Replica of one of the boats used by Zheng He via telegraph.co.uk
Although the size of the ships is still debated, they most certainly dwarfed Columbus’ Niña, Pinta, Santa Maria. Some scholars believe the nine-masted flagship measured about 400 feet long (the Santa Maria measured just 85 feet). Fred Wakeman, a former chair of the University of California at Berkeley’s Center for Chinese Studies, states, “A vessel that large would have displaced at least 3,000 tons, whereas none of Vasco da Gama’s ships exceeded 300 tons…and even in 1588 the largest English merchant ship did not exceed 400 tons.”
A statue of Zheng He
Okay, so the Chinese at some point led amazing voyages across the oceans. Then, for political reasons, they stopped. So what? Well, as we all know China is fast becoming (if it isn’t already) a global superpower. Its influence is once again felt across the world. Perhaps nowhere more so than in Africa. And that is where Zheng He comes in. Back in 2010, the Chinese government spent millions recovering what is believed to be the wreckage of one of Zheng He’s ships off the coast of Kenya. Why? To underscore the centuries old bond between China and resource-rich Africa.
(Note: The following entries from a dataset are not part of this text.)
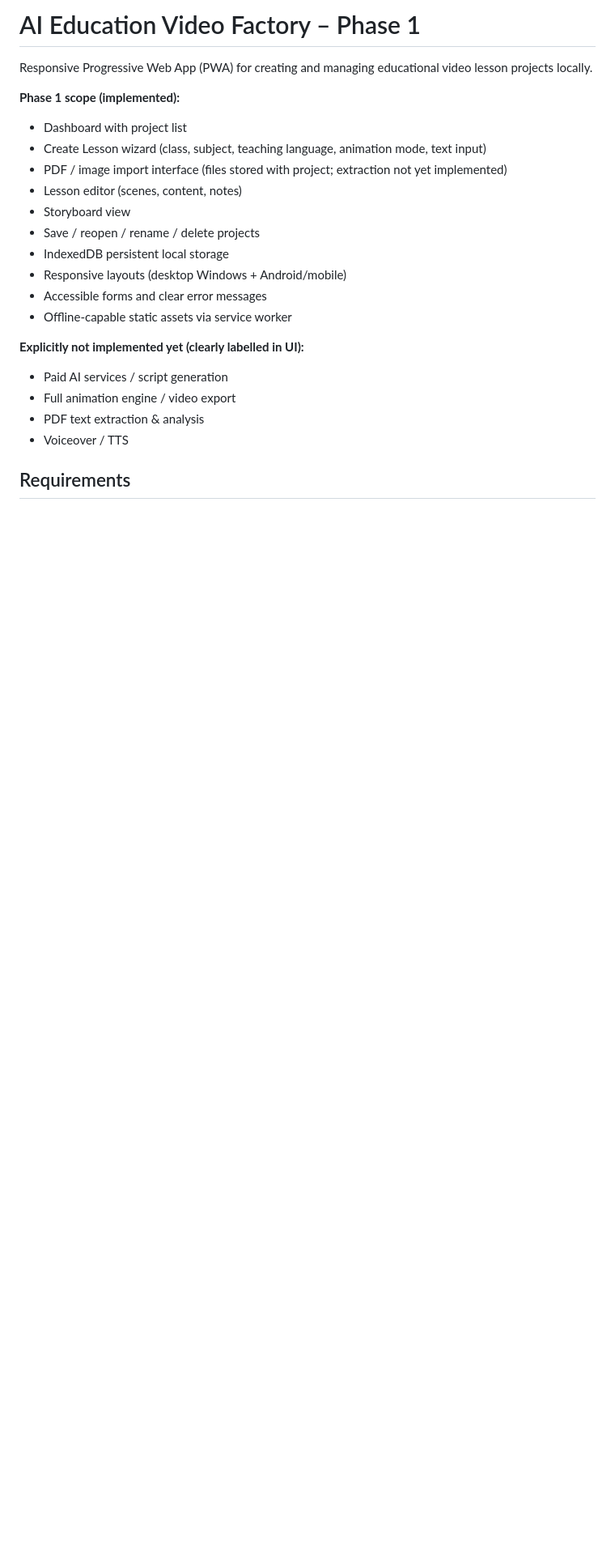
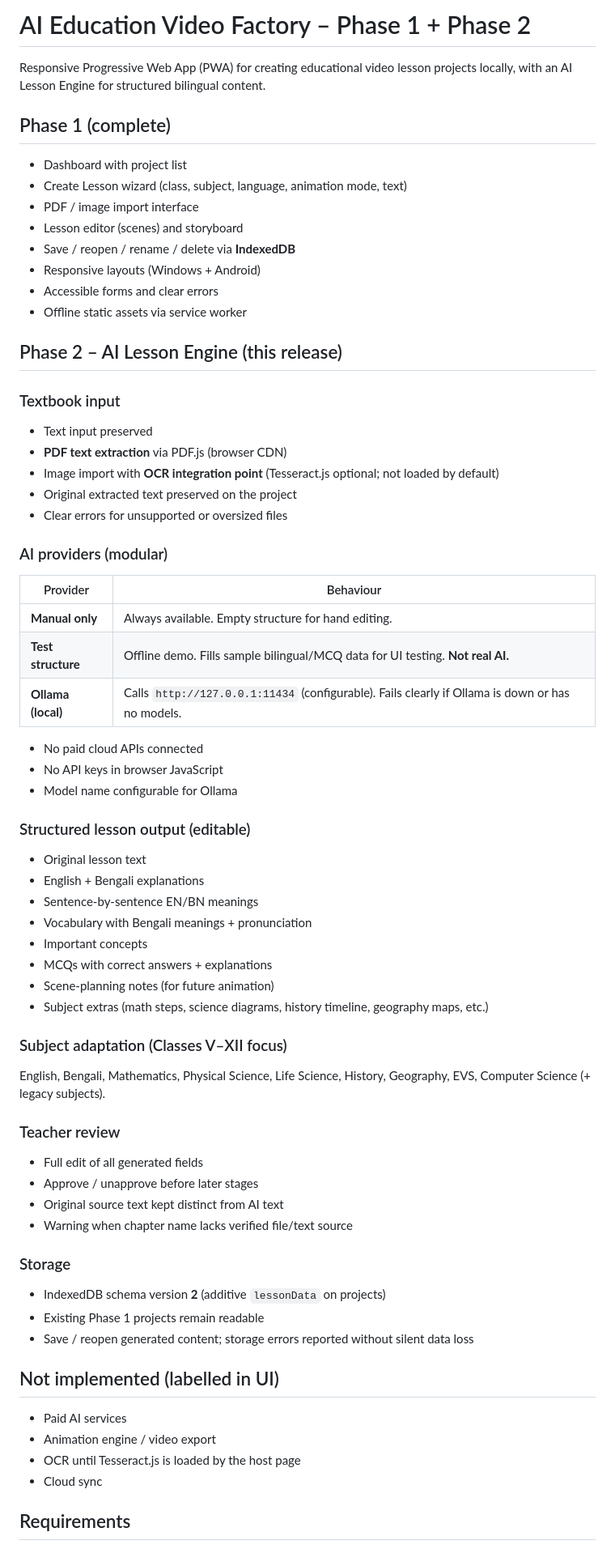
Before and after one commit to pbwsantu-collab/ai-edu-video-factory, a Markdown page: README.md, the part around one of its changes. Shown at 81% size. GitHub-like rendering; blank space fills up the shorter version.

```diff
--- a/README.md
+++ b/README.md
@@ -1,24 +1,68 @@
-# AI Education Video Factory – Phase 1
+# AI Education Video Factory – Phase 1 + Phase 2
 
-Responsive Progressive Web App (PWA) for creating and managing educational video lesson projects locally.
+Responsive Progressive Web App (PWA) for creating educational video lesson projects locally, with an AI Lesson Engine for structured bilingual content.
 
-**Phase 1 scope (implemented):**
+## Phase 1 (complete)
+
 - Dashboard with project list
-- Create Lesson wizard (class, subject, teaching language, animation mode, text input)
-- PDF / image import interface (files stored with project; extraction not yet implemented)
-- Lesson editor (scenes, content, notes)
-- Storyboard view
-- Save / reopen / rename / delete projects
-- IndexedDB persistent local storage
-- Responsive layouts (desktop Windows + Android/mobile)
-- Accessible forms and clear error messages
-- Offline-capable static assets via service worker
+- Create Lesson wizard (class, subject, language, animation mode, text)
+- PDF / image import interface
+- Lesson editor (scenes) and storyboard
+- Save / reopen / rename / delete via **IndexedDB**
+- Responsive layouts (Windows + Android)
+- Accessible forms and clear errors
+- Offline static assets via service worker
 
-**Explicitly not implemented yet (clearly labelled in UI):**
-- Paid AI services / script generation
-- Full animation engine / video export
-- PDF text extraction & analysis
-- Voiceover / TTS
+## Phase 2 – AI Lesson Engine (this release)
+
+### Textbook input
+- Text input preserved
+- **PDF text extraction** via PDF.js (browser CDN)
+- Image import with **OCR integration point** (Tesseract.js optional; not loaded by default)
+- Original extracted text preserved on the project
+- Clear errors for unsupported or oversized files
+
+### AI providers (modular)
+| Provider | Behaviour |
+|----------|-----------|
+| **Manual only** | Always available. Empty structure for hand editing. |
+| **Test structure** | Offline demo. Fills sample bilingual/MCQ data for UI testing. **Not real AI.** |
+| **Ollama (local)** | Calls `http://127.0.0.1:11434` (configurable). Fails clearly if Ollama is down or has no models. |
+
+- No paid cloud APIs connected
+- No API keys in browser JavaScript
+- Model name configurable for Ollama
+
+### Structured lesson output (editable)
+- Original lesson text
+- English + Bengali explanations
+- Sentence-by-sentence EN/BN meanings
+- Vocabulary with Bengali meanings + pronunciation
+- Important concepts
+- MCQs with correct answers + explanations
+- Scene-planning notes (for future animation)
+- Subject extras (math steps, science diagrams, history timeline, geography maps, etc.)
+
+### Subject adaptation (Classes V–XII focus)
+English, Bengali, Mathematics, Physical Science, Life Science, History, Geography, EVS, Computer Science (+ legacy subjects).
+
+### Teacher review
+- Full edit of all generated fields
+- Approve / unapprove before later stages
+- Original source text kept distinct from AI text
+- Warning when chapter name lacks verified file/text source
+
+### Storage
+- IndexedDB schema version **2** (additive `lessonData` on projects)
+- Existing Phase 1 projects remain readable
+- Save / reopen generated content; storage errors reported without silent data loss
+
+## Not implemented (labelled in UI)
+
+- Paid AI services
+- Animation engine / video export
+- OCR until Tesseract.js is loaded by the host page
+- Cloud sync
 
 ## Requirements
 
```
Also changed, not shown: other parts of README.md (+50 -60 lines).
A BBC article points out that this “ties in well with China's diplomatic overtures to African nations, as it goes about securing natural resources and political influence.”
In the same BBC article, Dai Bingguo, a Chinese foreign policy advisor, said, "I want to assure you that China is not to be feared." Invoking Zheng He is a reminder to the audience that the sea admiral brought "porcelain, silk and tea rather than bloodshed, plundering or colonialism…to this day, Zheng He is still remembered as an envoy of friendship and peace.” Never mind that the Chinese government backs despotic rulers in several African countries in order to gain access to natural resources…centuries old bonds are centuries old bonds.